▸ **Description of the task**
Word for word, print all of the entries below.

▸ **Material supplied**

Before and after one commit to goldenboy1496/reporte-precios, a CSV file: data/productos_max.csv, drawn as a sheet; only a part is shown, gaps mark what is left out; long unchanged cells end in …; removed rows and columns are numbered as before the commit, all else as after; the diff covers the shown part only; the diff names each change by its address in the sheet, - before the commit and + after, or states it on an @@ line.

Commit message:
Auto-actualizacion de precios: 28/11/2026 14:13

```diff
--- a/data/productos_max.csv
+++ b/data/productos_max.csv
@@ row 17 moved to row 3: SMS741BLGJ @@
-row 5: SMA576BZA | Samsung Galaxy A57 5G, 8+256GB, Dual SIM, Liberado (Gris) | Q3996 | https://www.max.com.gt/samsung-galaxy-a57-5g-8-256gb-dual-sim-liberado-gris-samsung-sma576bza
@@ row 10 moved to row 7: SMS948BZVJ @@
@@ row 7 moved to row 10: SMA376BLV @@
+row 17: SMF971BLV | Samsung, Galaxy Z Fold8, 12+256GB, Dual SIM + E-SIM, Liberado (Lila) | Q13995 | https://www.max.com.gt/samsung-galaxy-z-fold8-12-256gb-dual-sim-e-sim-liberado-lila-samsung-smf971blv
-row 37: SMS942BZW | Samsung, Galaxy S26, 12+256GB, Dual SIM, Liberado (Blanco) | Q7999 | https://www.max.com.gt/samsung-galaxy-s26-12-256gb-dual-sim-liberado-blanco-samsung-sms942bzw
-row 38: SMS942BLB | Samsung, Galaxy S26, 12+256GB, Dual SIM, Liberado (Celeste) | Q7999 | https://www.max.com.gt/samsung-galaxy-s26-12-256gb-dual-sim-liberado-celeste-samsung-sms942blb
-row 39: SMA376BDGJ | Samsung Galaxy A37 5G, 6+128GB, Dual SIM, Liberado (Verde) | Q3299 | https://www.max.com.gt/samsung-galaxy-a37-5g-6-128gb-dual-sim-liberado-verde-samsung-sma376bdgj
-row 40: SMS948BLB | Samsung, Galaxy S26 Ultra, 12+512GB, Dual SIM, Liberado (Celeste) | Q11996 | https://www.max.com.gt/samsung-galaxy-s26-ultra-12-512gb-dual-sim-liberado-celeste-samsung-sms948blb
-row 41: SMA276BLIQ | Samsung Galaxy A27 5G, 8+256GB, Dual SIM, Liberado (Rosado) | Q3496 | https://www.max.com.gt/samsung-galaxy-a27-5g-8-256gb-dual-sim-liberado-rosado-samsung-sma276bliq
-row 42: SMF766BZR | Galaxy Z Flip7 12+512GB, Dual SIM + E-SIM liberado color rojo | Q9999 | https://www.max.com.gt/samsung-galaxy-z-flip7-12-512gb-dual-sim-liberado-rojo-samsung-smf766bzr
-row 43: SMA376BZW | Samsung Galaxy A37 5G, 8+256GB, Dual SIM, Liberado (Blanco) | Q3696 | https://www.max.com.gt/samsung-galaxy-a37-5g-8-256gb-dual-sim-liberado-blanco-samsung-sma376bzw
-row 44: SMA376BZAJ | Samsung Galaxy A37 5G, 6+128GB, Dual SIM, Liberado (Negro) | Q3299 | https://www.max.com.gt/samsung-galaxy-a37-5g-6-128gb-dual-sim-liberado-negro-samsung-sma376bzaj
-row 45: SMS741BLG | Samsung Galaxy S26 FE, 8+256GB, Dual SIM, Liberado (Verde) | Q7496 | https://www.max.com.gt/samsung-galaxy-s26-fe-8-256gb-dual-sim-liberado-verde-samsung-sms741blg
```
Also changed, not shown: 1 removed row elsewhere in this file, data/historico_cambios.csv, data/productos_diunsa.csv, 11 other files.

▸ **Output**
Before and after one commit to goldenboy1496/reporte-precios, a CSV file: data/productos_max.csv, drawn as a sheet; only a part is shown, gaps mark what is left out; long unchanged cells end in …; removed rows and columns are numbered as before the commit, all else as after; the diff covers the shown part only; the diff names each change by its address in the sheet, - before the commit and + after, or states it on an @@ line.

Commit message:
Auto-actualizacion de precios: 28/11/2026 14:13

```diff
--- a/data/productos_max.csv
+++ b/data/productos_max.csv
@@ row 17 moved to row 3: SMS741BLGJ @@
-row 5: SMA576BZA | Samsung Galaxy A57 5G, 8+256GB, Dual SIM, Liberado (Gris) | Q3996 | https://www.max.com.gt/samsung-galaxy-a57-5g-8-256gb-dual-sim-liberado-gris-samsung-sma576bza
@@ row 10 moved to row 7: SMS948BZVJ @@
@@ row 7 moved to row 10: SMA376BLV @@
+row 17: SMF971BLV | Samsung, Galaxy Z Fold8, 12+256GB, Dual SIM + E-SIM, Liberado (Lila) | Q13995 | https://www.max.com.gt/samsung-galaxy-z-fold8-12-256gb-dual-sim-e-sim-liberado-lila-samsung-smf971blv
-row 37: SMS942BZW | Samsung, Galaxy S26, 12+256GB, Dual SIM, Liberado (Blanco) | Q7999 | https://www.max.com.gt/samsung-galaxy-s26-12-256gb-dual-sim-liberado-blanco-samsung-sms942bzw
-row 38: SMS942BLB | Samsung, Galaxy S26, 12+256GB, Dual SIM, Liberado (Celeste) | Q7999 | https://www.max.com.gt/samsung-galaxy-s26-12-256gb-dual-sim-liberado-celeste-samsung-sms942blb
-row 39: SMA376BDGJ | Samsung Galaxy A37 5G, 6+128GB, Dual SIM, Liberado (Verde) | Q3299 | https://www.max.com.gt/samsung-galaxy-a37-5g-6-128gb-dual-sim-liberado-verde-samsung-sma376bdgj
-row 40: SMS948BLB | Samsung, Galaxy S26 Ultra, 12+512GB, Dual SIM, Liberado (Celeste) | Q11996 | https://www.max.com.gt/samsung-galaxy-s26-ultra-12-512gb-dual-sim-liberado-celeste-samsung-sms948blb
-row 41: SMA276BLIQ | Samsung Galaxy A27 5G, 8+256GB, Dual SIM, Liberado (Rosado) | Q3496 | https://www.max.com.gt/samsung-galaxy-a27-5g-8-256gb-dual-sim-liberado-rosado-samsung-sma276bliq
-row 42: SMF766BZR | Galaxy Z Flip7 12+512GB, Dual SIM + E-SIM liberado color rojo | Q9999 | https://www.max.com.gt/samsung-galaxy-z-flip7-12-512gb-dual-sim-liberado-rojo-samsung-smf766bzr
-row 43: SMA376BZW | Samsung Galaxy A37 5G, 8+256GB, Dual SIM, Liberado (Blanco) | Q3696 | https://www.max.com.gt/samsung-galaxy-a37-5g-8-256gb-dual-sim-liberado-blanco-samsung-sma376bzw
-row 44: SMA376BZAJ | Samsung Galaxy A37 5G, 6+128GB, Dual SIM, Liberado (Negro) | Q3299 | https://www.max.com.gt/samsung-galaxy-a37-5g-6-128gb-dual-sim-liberado-negro-samsung-sma376bzaj
-row 45: SMS741BLG | Samsung Galaxy S26 FE, 8+256GB, Dual SIM, Liberado (Verde) | Q7496 | https://www.max.com.gt/samsung-galaxy-s26-fe-8-256gb-dual-sim-liberado-verde-samsung-sms741blg
```
Also changed, not shown: 1 removed row elsewhere in this file, data/historico_cambios.csv, data/productos_diunsa.csv, 11 other files.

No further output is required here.